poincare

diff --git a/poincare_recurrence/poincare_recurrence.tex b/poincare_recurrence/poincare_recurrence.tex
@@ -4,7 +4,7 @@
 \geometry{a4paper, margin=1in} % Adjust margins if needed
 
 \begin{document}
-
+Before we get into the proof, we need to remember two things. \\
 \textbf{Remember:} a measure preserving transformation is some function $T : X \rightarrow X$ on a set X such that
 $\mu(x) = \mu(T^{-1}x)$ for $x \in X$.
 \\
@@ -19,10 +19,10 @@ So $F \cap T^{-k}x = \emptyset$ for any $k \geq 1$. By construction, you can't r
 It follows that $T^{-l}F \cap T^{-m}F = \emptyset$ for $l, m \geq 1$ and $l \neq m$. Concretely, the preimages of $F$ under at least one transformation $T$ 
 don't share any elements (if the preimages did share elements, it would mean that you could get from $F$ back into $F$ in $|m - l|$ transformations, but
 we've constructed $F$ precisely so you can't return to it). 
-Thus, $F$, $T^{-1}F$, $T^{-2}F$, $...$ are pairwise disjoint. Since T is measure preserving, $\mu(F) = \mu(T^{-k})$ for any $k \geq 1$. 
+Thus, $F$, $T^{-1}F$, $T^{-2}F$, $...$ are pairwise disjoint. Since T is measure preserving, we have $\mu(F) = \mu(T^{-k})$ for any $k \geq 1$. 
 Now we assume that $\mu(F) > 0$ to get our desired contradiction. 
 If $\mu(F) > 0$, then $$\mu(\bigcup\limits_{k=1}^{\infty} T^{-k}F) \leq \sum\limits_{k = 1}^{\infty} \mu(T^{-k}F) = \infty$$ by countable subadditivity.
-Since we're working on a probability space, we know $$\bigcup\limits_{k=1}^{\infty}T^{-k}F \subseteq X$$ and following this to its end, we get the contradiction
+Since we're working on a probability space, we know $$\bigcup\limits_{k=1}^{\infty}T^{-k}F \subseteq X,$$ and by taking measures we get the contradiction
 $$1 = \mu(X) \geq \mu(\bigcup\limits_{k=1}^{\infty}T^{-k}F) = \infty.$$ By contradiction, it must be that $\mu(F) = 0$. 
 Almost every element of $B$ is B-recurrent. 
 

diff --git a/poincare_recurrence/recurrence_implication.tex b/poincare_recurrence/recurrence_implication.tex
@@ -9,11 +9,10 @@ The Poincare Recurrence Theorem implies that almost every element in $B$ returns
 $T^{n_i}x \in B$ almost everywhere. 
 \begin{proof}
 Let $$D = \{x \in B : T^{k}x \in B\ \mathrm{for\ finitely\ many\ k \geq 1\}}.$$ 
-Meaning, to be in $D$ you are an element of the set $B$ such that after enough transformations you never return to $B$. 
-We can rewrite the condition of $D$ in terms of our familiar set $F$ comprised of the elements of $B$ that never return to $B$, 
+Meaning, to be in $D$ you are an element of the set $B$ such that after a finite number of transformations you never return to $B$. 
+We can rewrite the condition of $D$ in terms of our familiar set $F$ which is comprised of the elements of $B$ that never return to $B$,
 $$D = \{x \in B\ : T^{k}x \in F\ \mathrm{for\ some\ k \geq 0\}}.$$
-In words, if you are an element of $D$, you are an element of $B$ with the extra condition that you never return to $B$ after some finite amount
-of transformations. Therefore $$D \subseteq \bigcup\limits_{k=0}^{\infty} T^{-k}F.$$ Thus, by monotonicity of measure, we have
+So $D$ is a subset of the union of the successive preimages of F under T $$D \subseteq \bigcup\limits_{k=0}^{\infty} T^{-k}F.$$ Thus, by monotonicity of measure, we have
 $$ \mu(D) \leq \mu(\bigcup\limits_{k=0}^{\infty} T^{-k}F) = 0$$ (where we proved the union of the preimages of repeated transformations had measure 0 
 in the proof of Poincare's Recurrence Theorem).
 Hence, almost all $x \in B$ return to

◆ ABOUT THIS TASK
Looking at the data above, report how many of its lines include the word "proof". The number alone is the answer.

◆ RESPONSE TO THE TASK
3